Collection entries

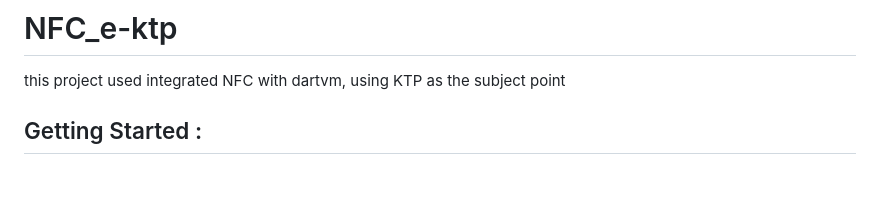
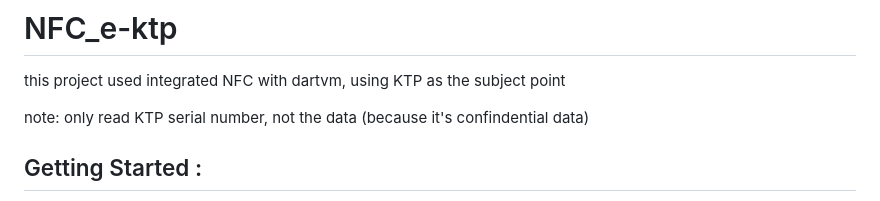
Before and after one commit to FarellAlva/NFC_e-KTP, a Markdown page: README.md, the part around the change. Rendered like a GitHub page; blank space fills up the shorter version.

```diff
--- a/README.md
+++ b/README.md
@@ -1,6 +1,8 @@
 # NFC_e-ktp
 
 this project used integrated NFC with dartvm, using KTP as the subject point
+
+note: only read KTP serial number, not the data (because it's confindential data)
 
 ## Getting Started :
 
```
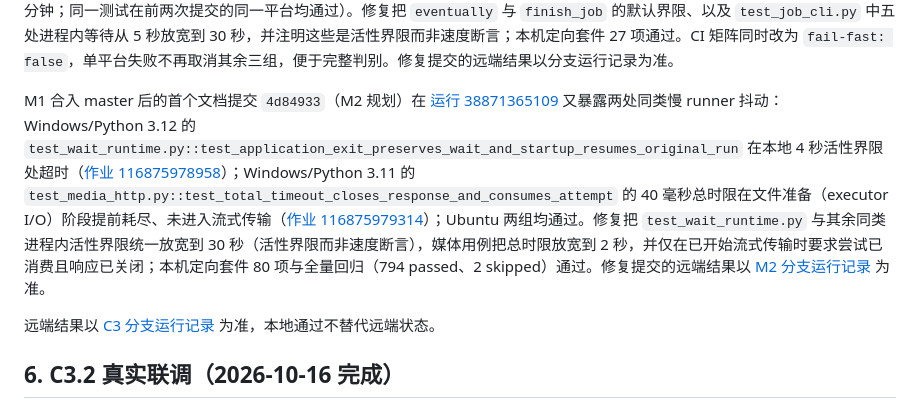
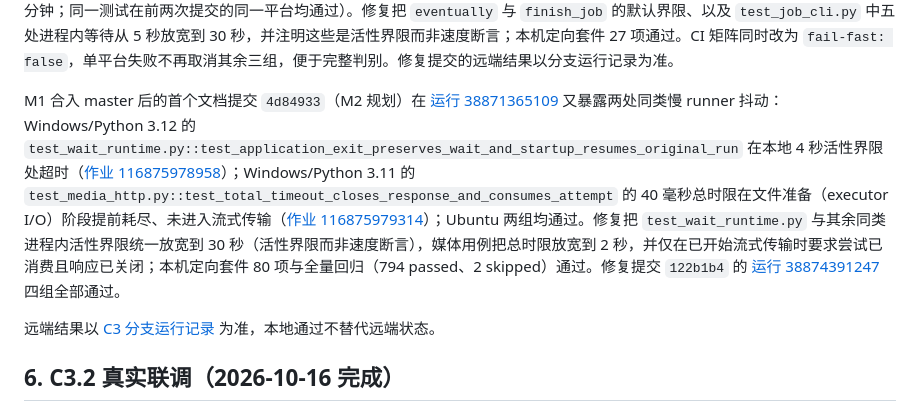
Before and after one commit to shifang37/vAgent, a Markdown page: docs/M1C_ACCEPTANCE.md, the part around the change. Drawn GitHub-style.

Commit message:
docs: record the M2 liveness-fix CI run

```diff
--- a/docs/M1C_ACCEPTANCE.md
+++ b/docs/M1C_ACCEPTANCE.md
@@ -78,7 +78,7 @@ Windows / Python 3.11.15 全量回归：**786 passed，2 skipped，215.24 秒**
 
 Windows/Python 3.12 的 `pytest` 步骤随后又暴露一处同类慢 runner 抖动（[作业 116850422971](https://github.com/shifang37/vAgent/actions/runs/38863333443/job/116850422971)）：`test_cli_run_keeps_waiting_and_resume_uses_same_job_and_budget` 依赖的共享活性助手 `tests/job_support.py::eventually` 的 5 秒默认上限在负载最重的 runner 上不足（该 runner 全量套件 8 分 32 秒，本机约 3.6 分钟；同一测试在前两次提交的同一平台均通过）。修复把 `eventually` 与 `finish_job` 的默认界限、以及 `test_job_cli.py` 中五处进程内等待从 5 秒放宽到 30 秒，并注明这些是活性界限而非速度断言；本机定向套件 27 项通过。CI 矩阵同时改为 `fail-fast: false`，单平台失败不再取消其余三组，便于完整判别。修复提交的远端结果以分支运行记录为准。
 
-M1 合入 master 后的首个文档提交 `4d84933`（M2 规划）在 [运行 38871365109](https://github.com/shifang37/vAgent/actions/runs/38871365109) 又暴露两处同类慢 runner 抖动：Windows/Python 3.12 的 `test_wait_runtime.py::test_application_exit_preserves_wait_and_startup_resumes_original_run` 在本地 4 秒活性界限处超时（[作业 116875978958](https://github.com/shifang37/vAgent/actions/runs/38871365109/job/116875978958)）；Windows/Python 3.11 的 `test_media_http.py::test_total_timeout_closes_response_and_consumes_attempt` 的 40 毫秒总时限在文件准备（executor I/O）阶段提前耗尽、未进入流式传输（[作业 116875979314](https://github.com/shifang37/vAgent/actions/runs/38871365109/job/116875979314)）；Ubuntu 两组均通过。修复把 `test_wait_runtime.py` 与其余同类进程内活性界限统一放宽到 30 秒（活性界限而非速度断言），媒体用例把总时限放宽到 2 秒，并仅在已开始流式传输时要求尝试已消费且响应已关闭；本机定向套件 80 项与全量回归（794 passed、2 skipped）通过。修复提交的远端结果以 [M2 分支运行记录](https://github.com/shifang37/vAgent/actions?query=branch%3Acodex%2Fm2-d0) 为准。
+M1 合入 master 后的首个文档提交 `4d84933`（M2 规划）在 [运行 38871365109](https://github.com/shifang37/vAgent/actions/runs/38871365109) 又暴露两处同类慢 runner 抖动：Windows/Python 3.12 的 `test_wait_runtime.py::test_application_exit_preserves_wait_and_startup_resumes_original_run` 在本地 4 秒活性界限处超时（[作业 116875978958](https://github.com/shifang37/vAgent/actions/runs/38871365109/job/116875978958)）；Windows/Python 3.11 的 `test_media_http.py::test_total_timeout_closes_response_and_consumes_attempt` 的 40 毫秒总时限在文件准备（executor I/O）阶段提前耗尽、未进入流式传输（[作业 116875979314](https://github.com/shifang37/vAgent/actions/runs/38871365109/job/116875979314)）；Ubuntu 两组均通过。修复把 `test_wait_runtime.py` 与其余同类进程内活性界限统一放宽到 30 秒（活性界限而非速度断言），媒体用例把总时限放宽到 2 秒，并仅在已开始流式传输时要求尝试已消费且响应已关闭；本机定向套件 80 项与全量回归（794 passed、2 skipped）通过。修复提交 `122b1b4` 的 [运行 38874391247](https://github.com/shifang37/vAgent/actions/runs/38874391247) 四组全部通过。
 
 远端结果以 [C3 分支运行记录](https://github.com/shifang37/vAgent/actions?query=branch%3Acodex%2Fm1c-c3) 为准，本地通过不替代远端状态。
 
```
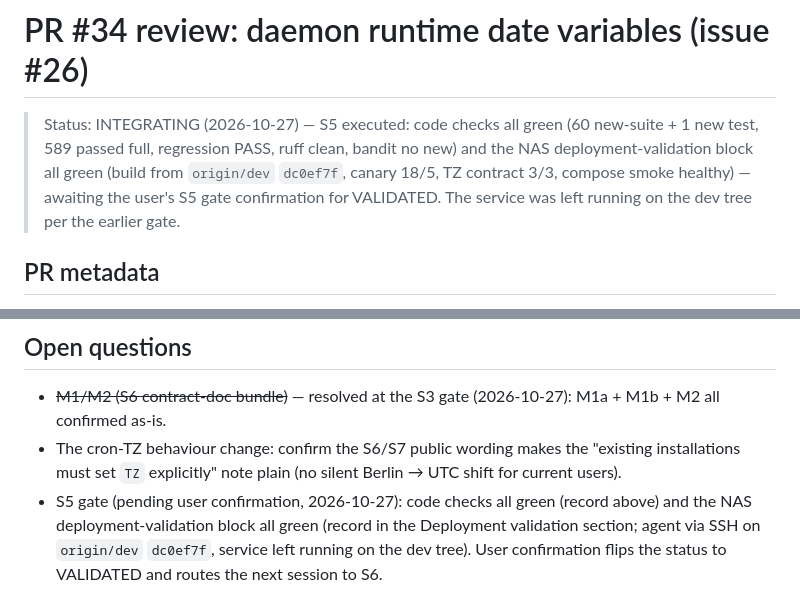
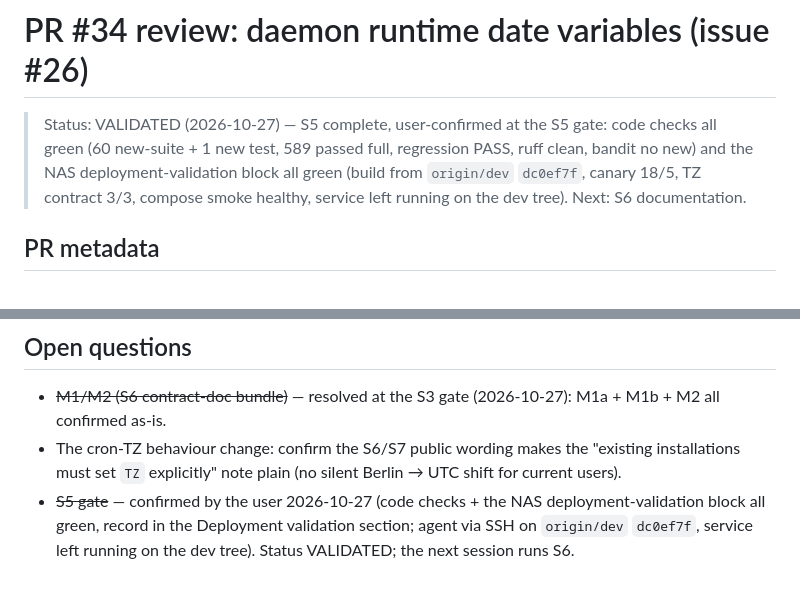
Before and after one commit to s-t-e-f-a-n/BillCollector, a Markdown page: .kilo/plans/1793127186466-pr34-date-variables-review.md, 2 parts joined by grey strips. GitHub-like rendering.

Commit message:
doc: plans — PR #34: S5 gate confirmed, status VALIDATED (next: S6)

```diff
--- a/.kilo/plans/1793127186466-pr34-date-variables-review.md
+++ b/.kilo/plans/1793127186466-pr34-date-variables-review.md
@@ -1,11 +1,11 @@
 # PR #34 review: daemon runtime date variables (issue #26)
 
-> Status: INTEGRATING (2026-10-27) — S5 executed: code checks all green
-> (60 new-suite + 1 new test, 589 passed full, regression PASS, ruff clean,
-> bandit no new) and the NAS deployment-validation block all green (build
-> from `origin/dev` `dc0ef7f`, canary 18/5, TZ contract 3/3, compose smoke
-> healthy) — awaiting the user's S5 gate confirmation for VALIDATED. The
-> service was left running on the dev tree per the earlier gate.
+> Status: VALIDATED (2026-10-27) — S5 complete, user-confirmed at the S5
+> gate: code checks all green (60 new-suite + 1 new test, 589 passed full,
+> regression PASS, ruff clean, bandit no new) and the NAS
+> deployment-validation block all green (build from `origin/dev` `dc0ef7f`,
+> canary 18/5, TZ contract 3/3, compose smoke healthy, service left running
+> on the dev tree). Next: S6 documentation.
 
 ## PR metadata
 
@@ -494,8 +494,7 @@ service-state decision):
 - The cron-TZ behaviour change: confirm the S6/S7 public wording makes the
   "existing installations must set `TZ` explicitly" note plain (no silent
   Berlin → UTC shift for current users).
-- S5 gate (pending user confirmation, 2026-10-27): code checks all green
-  (record above) and the NAS deployment-validation block all green (record
-  in the Deployment validation section; agent via SSH on `origin/dev`
-  `dc0ef7f`, service left running on the dev tree). User confirmation
-  flips the status to VALIDATED and routes the next session to S6.
+- ~~S5 gate~~ — confirmed by the user 2026-10-27 (code checks + the NAS
+  deployment-validation block all green, record in the Deployment
+  validation section; agent via SSH on `origin/dev` `dc0ef7f`, service left
+  running on the dev tree). Status VALIDATED; the next session runs S6.
```
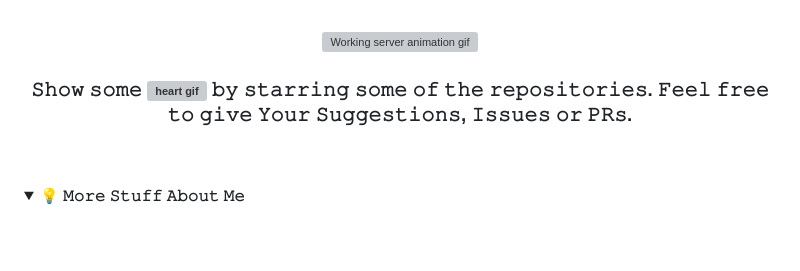
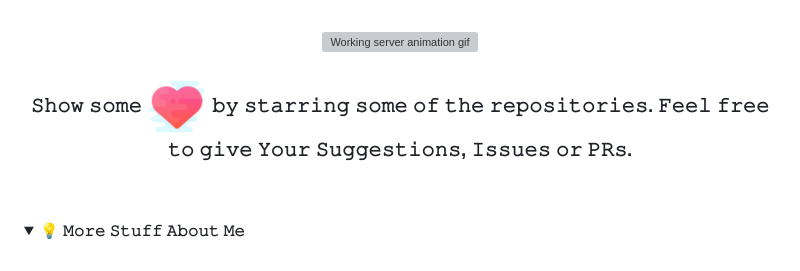
Before and after one commit to montasim/montasim, a Markdown page: README.md, the part around the change. GitHub-like rendering; pictures changed too: media/icons/heart.png (added); folded sections open; grey boxes are pictures that could not be loaded.

Commit message:
heart icon added

```diff
--- a/README.md
+++ b/README.md
@@ -382,7 +382,7 @@
 
 [//]: # "show some love paragraph"
 
-<h3 align="center">𝚂𝚑𝚘𝚠 𝚜𝚘𝚖𝚎  <img alt="heart gif" src="media/gif/heart.gif" width="60px"> 𝚋𝚢 𝚜𝚝𝚊𝚛𝚛𝚒𝚗𝚐 𝚜𝚘𝚖𝚎 𝚘𝚏 𝚝𝚑𝚎 𝚛𝚎𝚙𝚘𝚜𝚒𝚝𝚘𝚛𝚒𝚎𝚜. 𝙵𝚎𝚎𝚕 𝚏𝚛𝚎𝚎 𝚝𝚘 𝚐𝚒𝚟𝚎 𝚈𝚘𝚞𝚛 𝚂𝚞𝚐𝚐𝚎𝚜𝚝𝚒𝚘𝚗𝚜, 𝙸𝚜𝚜𝚞𝚎𝚜 𝚘𝚛 𝙿𝚁𝚜.</h3>
+<h3 align="center">𝚂𝚑𝚘𝚠 𝚜𝚘𝚖𝚎  <img alt="heart gif" src="media/icons/heart.png" width="60px"> 𝚋𝚢 𝚜𝚝𝚊𝚛𝚛𝚒𝚗𝚐 𝚜𝚘𝚖𝚎 𝚘𝚏 𝚝𝚑𝚎 𝚛𝚎𝚙𝚘𝚜𝚒𝚝𝚘𝚛𝚒𝚎𝚜. 𝙵𝚎𝚎𝚕 𝚏𝚛𝚎𝚎 𝚝𝚘 𝚐𝚒𝚟𝚎 𝚈𝚘𝚞𝚛 𝚂𝚞𝚐𝚐𝚎𝚜𝚝𝚒𝚘𝚗𝚜, 𝙸𝚜𝚜𝚞𝚎𝚜 𝚘𝚛 𝙿𝚁𝚜.</h3>
 
 <br>
 <br>
```
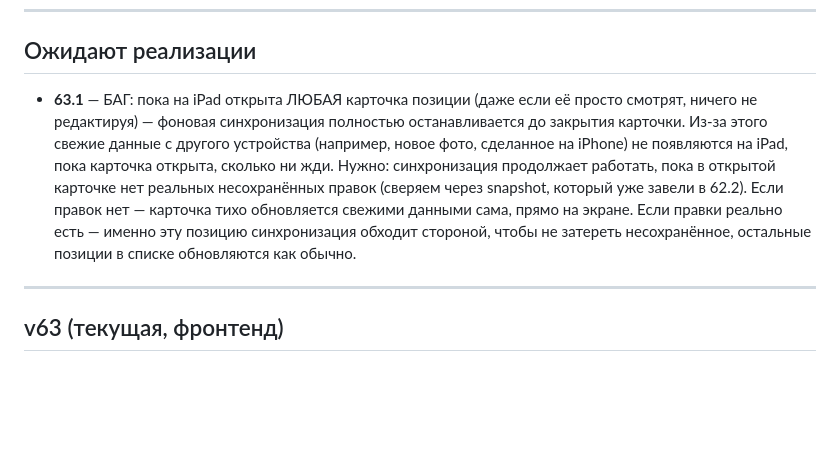
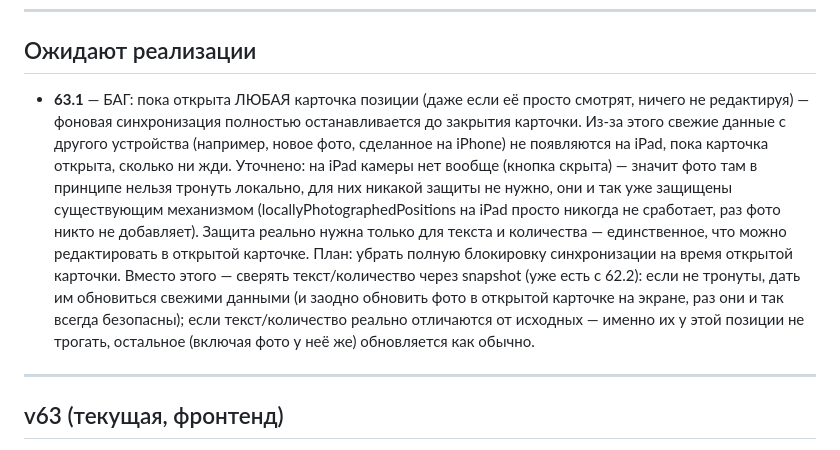
Before and after one commit to secondrtestapp-tech/inventory, a Markdown page: CHANGELOG.md, the part around the change. Rendered like a GitHub page; blank space fills up the shorter version.

Commit message:
Журнал: уточняю 63.1 — защита нужна только для текста/количества, не для фото

```diff
--- a/CHANGELOG.md
+++ b/CHANGELOG.md
@@ -19,16 +19,22 @@
 
 ## Ожидают реализации
 
-- **63.1** — БАГ: пока на iPad открыта ЛЮБАЯ карточка позиции (даже если её просто
+- **63.1** — БАГ: пока открыта ЛЮБАЯ карточка позиции (даже если её просто
   смотрят, ничего не редактируя) — фоновая синхронизация полностью останавливается
   до закрытия карточки. Из-за этого свежие данные с другого устройства (например,
   новое фото, сделанное на iPhone) не появляются на iPad, пока карточка открыта,
-  сколько ни жди. Нужно: синхронизация продолжает работать, пока в открытой
-  карточке нет реальных несохранённых правок (сверяем через snapshot, который уже
-  завели в 62.2). Если правок нет — карточка тихо обновляется свежими данными сама,
-  прямо на экране. Если правки реально есть — именно эту позицию синхронизация
-  обходит стороной, чтобы не затереть несохранённое, остальные позиции в списке
-  обновляются как обычно.
+  сколько ни жди.
+  Уточнено: на iPad камеры нет вообще (кнопка скрыта) — значит фото там в принципе
+  нельзя тронуть локально, для них никакой защиты не нужно, они и так уже защищены
+  существующим механизмом (locallyPhotographedPositions на iPad просто никогда не
+  сработает, раз фото никто не добавляет). Защита реально нужна только для текста
+  и количества — единственное, что можно редактировать в открытой карточке.
+  План: убрать полную блокировку синхронизации на время открытой карточки. Вместо
+  этого — сверять текст/количество через snapshot (уже есть с 62.2): если не
+  тронуты, дать им обновиться свежими данными (и заодно обновить фото в открытой
+  карточке на экране, раз они и так всегда безопасны); если текст/количество
+  реально отличаются от исходных — именно их у этой позиции не трогать, остальное
+  (включая фото у неё же) обновляется как обычно.
 
 ---
 
```
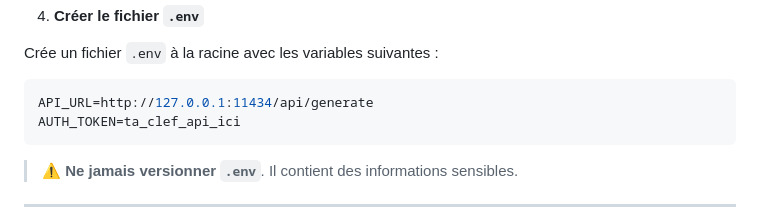
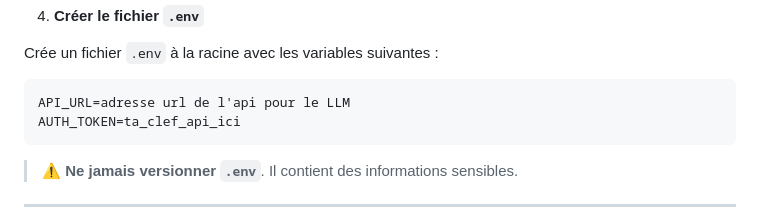
Before and after one commit to Sasasasa186/directory_listing_honeypots, a Markdown page: README.md, the part around the change. GitHub-like rendering.

````diff
--- a/README.md
+++ b/README.md
@@ -39,7 +39,7 @@ pip install -r requirements.txt
 Crée un fichier `.env` à la racine avec les variables suivantes :
 
 ```env
-API_URL=http://127.0.0.1:11434/api/generate
+API_URL=adresse url de l'api pour le LLM
 AUTH_TOKEN=ta_clef_api_ici
 ```
 
````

EXERCISE OBJECTIVE> What is needed is the number of lines in the data that hold the word "фото", with nothing added.

FINISHED EXERCISE> 6